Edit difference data
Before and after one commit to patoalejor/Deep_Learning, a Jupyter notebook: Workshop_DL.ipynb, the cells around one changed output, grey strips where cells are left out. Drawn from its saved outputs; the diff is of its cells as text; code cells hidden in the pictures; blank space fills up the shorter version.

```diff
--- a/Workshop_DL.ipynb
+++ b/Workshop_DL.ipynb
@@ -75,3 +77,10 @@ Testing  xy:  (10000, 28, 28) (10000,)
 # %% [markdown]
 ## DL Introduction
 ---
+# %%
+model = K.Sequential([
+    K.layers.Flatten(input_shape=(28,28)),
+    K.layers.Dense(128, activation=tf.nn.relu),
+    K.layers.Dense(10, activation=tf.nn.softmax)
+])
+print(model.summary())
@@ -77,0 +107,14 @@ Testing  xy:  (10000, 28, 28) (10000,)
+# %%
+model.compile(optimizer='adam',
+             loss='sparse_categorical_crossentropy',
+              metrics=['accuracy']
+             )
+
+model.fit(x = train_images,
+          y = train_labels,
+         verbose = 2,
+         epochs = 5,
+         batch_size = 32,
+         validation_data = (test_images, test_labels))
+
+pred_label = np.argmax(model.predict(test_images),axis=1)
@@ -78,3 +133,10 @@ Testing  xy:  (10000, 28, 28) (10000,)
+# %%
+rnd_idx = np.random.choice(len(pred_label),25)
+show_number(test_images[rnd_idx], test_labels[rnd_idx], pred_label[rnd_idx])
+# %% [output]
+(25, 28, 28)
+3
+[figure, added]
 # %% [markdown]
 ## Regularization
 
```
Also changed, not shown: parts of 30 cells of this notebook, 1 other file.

> **Work instruction**
For the word "model", work out how many lines of the entries contain it, and state the number alone.

> **Answer for this exercise**
5